From a PRWeb press release:
Currently featured on Tripedition.com are tours to Niagara Falls from various cities throughout the East Coast, including Boston, New York, and others. Tripedition.com plans, arranges, and provides bus tours of numerous sightseeing locations throughout the United States and Canada.
Trips to Niagara Falls include the Thousand Islands Boat tour, American Falls, Horseshoe Falls, and Bridal Veil Falls.
Our trip started with sightseeing on the Canadian side of Niagara Falls, then we toured Toronto, had family fun-time on Horseshoe Lake in Minden and shopped in Kingston.
(I know this isn’t much of an article, but it’s always good to see Niagara Falls mentioned. It means some people came and they are telling others, so they might come too)
I saw a few people tweet about this yesterday, but didn’t get a chance to retweet or blog about it.

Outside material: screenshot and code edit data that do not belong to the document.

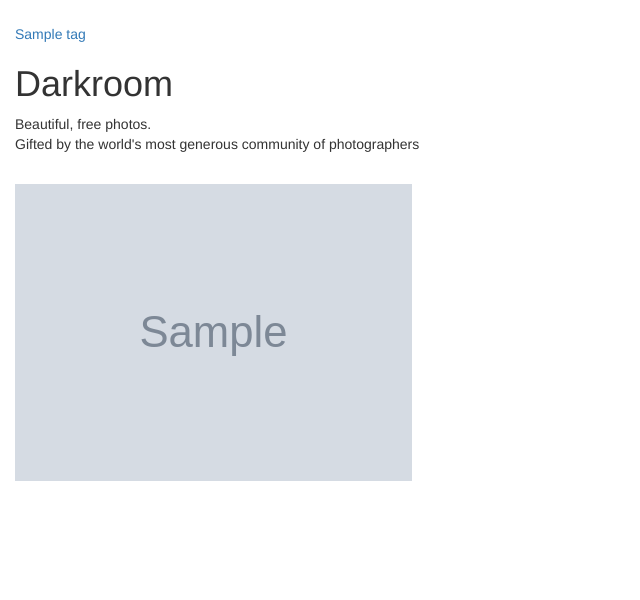
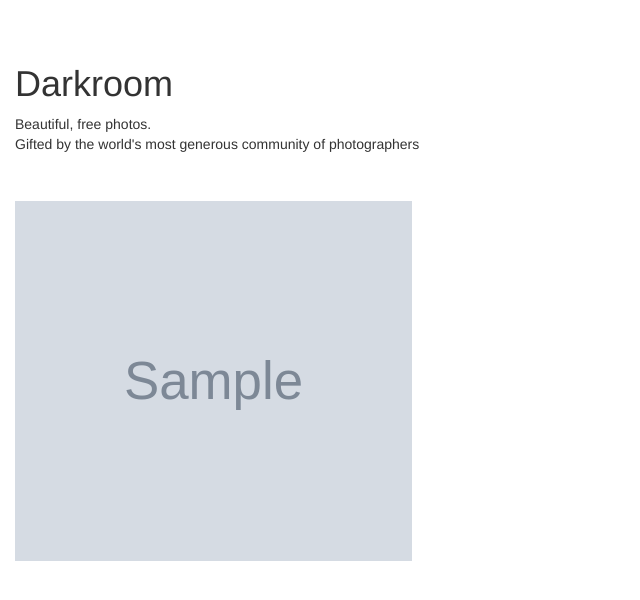
Before and after one commit to jonnygovish/Darkroom, a Django app: page / in a window 1280 px wide. Shown: the part 76-676 px from the top of the page, without its empty margins (0-640 px from the left). Run offline with Django 3.2, Linux system fonts and the light colour scheme; tables that the repository leaves empty hold one stand-in row (values such as "Sample post"); grey boxes marked "Sample" are stand-in pictures; some libraries are stand-ins or nearby versions.

Commit message:
add styling to index page

```diff
--- a/unsplash_clone/darkroom/static/css/index.css
+++ b/unsplash_clone/darkroom/static/css/index.css
@@ -1,3 +1,14 @@
 .tagslist li{
   float: left;
 }
+img.img-responsive{
+  height: 45vh;
+  margin-top: 1.25em;
+}
+.well{
+  background-image: url(https://wallpapercave.com/wp/0HnlqSO.jpg)
+}
+
+.tags a{
+  color: white;
+}
```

1848: Niagara Falls stops. No water flows over the great cataract for 30 or 40 hours. People freak out.
The falls were already a tourist attraction by 1848, and villages had grown up on both the U.S. and Canadian sides of the river to accommodate the sightseeing throngs. Residents also built waterwheels to harness the Niagara River’s power to run mills and drive machinery in factories.
An American farmer out for a stroll shortly before midnight on March 29 was the first to notice something. Actually, he noticed the absence of something: the thundering roar of the falls. When he went to the river’s edge, he saw hardly any water.
Came the dawn of March 30, people awoke to an unaccustomed silence. The mighty Niagara was a mere trickle. Mills and factories had to shut down, because the waterwheels had stopped.
The bed of the river was exposed. Fish died. Turtles floundered about. Brave — or foolish — people walked on the river bottom, picking up exposed guns, bayonets and tomahawks as souvenirs.
Was it the end of the world?